- Opening Delimiter -

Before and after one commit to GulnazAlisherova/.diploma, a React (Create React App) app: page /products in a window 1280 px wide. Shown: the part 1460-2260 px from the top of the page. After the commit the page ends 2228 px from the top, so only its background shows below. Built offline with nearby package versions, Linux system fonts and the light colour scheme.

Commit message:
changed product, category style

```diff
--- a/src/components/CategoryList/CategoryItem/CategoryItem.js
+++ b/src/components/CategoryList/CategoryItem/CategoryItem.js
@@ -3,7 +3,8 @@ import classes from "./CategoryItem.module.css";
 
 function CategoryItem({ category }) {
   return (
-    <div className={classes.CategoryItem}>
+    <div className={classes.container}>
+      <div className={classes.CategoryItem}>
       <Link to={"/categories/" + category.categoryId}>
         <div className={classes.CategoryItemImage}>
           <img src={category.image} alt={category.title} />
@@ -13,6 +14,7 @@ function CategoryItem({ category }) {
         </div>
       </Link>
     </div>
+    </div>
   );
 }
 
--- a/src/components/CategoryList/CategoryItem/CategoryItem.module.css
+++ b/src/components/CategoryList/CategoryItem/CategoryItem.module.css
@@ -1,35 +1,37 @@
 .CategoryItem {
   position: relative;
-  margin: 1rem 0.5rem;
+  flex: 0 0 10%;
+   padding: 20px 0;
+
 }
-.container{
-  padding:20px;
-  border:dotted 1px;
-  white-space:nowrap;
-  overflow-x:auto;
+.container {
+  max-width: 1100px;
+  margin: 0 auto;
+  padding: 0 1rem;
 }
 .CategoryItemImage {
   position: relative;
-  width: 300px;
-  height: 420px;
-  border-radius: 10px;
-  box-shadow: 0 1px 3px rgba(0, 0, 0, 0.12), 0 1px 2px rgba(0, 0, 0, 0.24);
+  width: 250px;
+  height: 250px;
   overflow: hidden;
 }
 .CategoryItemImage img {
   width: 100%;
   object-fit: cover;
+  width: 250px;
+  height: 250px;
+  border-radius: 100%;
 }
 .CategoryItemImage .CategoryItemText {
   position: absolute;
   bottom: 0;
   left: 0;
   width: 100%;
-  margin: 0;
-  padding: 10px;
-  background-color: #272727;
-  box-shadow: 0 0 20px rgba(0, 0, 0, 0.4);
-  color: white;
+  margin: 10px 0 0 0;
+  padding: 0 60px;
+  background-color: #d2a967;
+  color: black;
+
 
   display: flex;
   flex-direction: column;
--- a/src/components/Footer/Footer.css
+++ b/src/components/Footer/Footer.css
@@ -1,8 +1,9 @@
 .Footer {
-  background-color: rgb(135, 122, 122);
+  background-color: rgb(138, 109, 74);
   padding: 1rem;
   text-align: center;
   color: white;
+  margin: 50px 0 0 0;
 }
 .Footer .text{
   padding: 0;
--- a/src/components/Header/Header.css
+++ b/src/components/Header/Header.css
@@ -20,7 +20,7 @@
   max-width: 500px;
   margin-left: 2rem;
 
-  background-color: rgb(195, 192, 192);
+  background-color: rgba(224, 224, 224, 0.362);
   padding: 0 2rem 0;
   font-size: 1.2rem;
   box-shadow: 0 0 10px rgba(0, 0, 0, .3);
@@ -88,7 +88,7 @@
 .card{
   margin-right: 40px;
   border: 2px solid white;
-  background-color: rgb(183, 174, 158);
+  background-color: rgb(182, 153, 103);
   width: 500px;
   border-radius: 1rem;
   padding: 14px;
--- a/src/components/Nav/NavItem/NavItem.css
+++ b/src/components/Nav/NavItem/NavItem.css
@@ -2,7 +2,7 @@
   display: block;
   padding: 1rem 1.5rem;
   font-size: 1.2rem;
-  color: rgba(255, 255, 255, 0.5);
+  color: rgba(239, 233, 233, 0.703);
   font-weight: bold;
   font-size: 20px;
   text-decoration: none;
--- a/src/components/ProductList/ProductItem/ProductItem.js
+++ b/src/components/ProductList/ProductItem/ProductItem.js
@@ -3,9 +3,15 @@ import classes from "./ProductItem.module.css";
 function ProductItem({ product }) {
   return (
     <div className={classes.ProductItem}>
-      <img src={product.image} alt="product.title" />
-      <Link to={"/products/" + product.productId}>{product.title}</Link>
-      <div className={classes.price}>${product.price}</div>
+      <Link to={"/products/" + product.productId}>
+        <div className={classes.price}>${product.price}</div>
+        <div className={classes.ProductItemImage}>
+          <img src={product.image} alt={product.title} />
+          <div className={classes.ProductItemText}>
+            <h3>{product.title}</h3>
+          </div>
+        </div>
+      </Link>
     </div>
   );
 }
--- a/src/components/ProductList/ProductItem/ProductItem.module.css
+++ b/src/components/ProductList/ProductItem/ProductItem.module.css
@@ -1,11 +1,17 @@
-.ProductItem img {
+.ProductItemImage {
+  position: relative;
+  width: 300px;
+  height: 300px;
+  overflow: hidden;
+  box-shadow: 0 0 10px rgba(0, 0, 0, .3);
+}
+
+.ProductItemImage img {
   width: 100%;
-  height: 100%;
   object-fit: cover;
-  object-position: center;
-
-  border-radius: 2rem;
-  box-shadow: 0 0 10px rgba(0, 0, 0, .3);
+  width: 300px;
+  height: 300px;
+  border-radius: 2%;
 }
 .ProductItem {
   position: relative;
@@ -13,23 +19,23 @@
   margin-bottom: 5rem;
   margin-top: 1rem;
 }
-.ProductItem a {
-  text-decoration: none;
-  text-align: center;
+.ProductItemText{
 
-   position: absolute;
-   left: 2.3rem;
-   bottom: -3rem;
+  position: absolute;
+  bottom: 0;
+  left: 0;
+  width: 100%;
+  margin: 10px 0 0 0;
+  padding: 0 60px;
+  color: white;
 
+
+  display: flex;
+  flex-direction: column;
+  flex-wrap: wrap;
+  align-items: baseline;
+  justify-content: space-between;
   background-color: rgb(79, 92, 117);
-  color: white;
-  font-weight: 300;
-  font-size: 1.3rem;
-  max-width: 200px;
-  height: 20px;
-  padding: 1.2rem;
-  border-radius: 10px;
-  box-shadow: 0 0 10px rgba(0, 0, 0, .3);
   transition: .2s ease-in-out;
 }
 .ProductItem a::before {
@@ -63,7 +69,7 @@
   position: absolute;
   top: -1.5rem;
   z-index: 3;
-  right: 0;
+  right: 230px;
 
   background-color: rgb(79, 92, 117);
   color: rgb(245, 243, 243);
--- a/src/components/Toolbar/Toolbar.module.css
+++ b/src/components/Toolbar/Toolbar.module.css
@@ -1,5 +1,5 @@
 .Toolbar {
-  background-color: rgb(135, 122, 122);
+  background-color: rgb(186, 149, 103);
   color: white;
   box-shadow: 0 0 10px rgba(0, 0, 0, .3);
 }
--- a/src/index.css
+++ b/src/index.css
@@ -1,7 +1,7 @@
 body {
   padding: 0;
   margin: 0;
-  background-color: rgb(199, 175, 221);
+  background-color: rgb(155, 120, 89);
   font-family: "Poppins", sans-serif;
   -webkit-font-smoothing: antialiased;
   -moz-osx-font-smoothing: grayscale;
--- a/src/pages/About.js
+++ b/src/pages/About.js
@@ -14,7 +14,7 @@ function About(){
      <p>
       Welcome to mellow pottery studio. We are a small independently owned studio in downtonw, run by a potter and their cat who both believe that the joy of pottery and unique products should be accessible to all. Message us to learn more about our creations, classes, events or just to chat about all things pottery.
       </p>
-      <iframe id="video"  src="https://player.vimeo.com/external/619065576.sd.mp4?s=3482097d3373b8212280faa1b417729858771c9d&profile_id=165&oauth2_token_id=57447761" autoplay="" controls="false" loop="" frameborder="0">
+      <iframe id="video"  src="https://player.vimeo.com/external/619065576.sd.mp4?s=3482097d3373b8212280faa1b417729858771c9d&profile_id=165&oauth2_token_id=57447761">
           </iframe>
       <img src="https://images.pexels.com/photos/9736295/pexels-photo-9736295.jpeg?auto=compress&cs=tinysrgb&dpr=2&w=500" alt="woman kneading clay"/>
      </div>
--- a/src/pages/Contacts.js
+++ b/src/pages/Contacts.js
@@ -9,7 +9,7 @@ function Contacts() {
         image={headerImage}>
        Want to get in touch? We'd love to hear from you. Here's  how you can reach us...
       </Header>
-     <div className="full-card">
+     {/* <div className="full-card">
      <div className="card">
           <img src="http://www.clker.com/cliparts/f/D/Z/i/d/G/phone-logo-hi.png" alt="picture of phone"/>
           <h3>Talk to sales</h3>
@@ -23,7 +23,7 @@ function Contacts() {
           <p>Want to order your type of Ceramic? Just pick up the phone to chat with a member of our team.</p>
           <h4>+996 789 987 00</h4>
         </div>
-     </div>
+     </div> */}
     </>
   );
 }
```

- Closing Delimiter -

Out of the material above, select every line that holds the string "module".

EXERCISE RESULT -
@@ -3,7 +3,8 @@ import classes from "./CategoryItem.module.css";
--- a/src/components/CategoryList/CategoryItem/CategoryItem.module.css
+++ b/src/components/CategoryList/CategoryItem/CategoryItem.module.css
@@ -3,9 +3,15 @@ import classes from "./ProductItem.module.css";
--- a/src/components/ProductList/ProductItem/ProductItem.module.css
+++ b/src/components/ProductList/ProductItem/ProductItem.module.css
--- a/src/components/Toolbar/Toolbar.module.css
+++ b/src/components/Toolbar/Toolbar.module.css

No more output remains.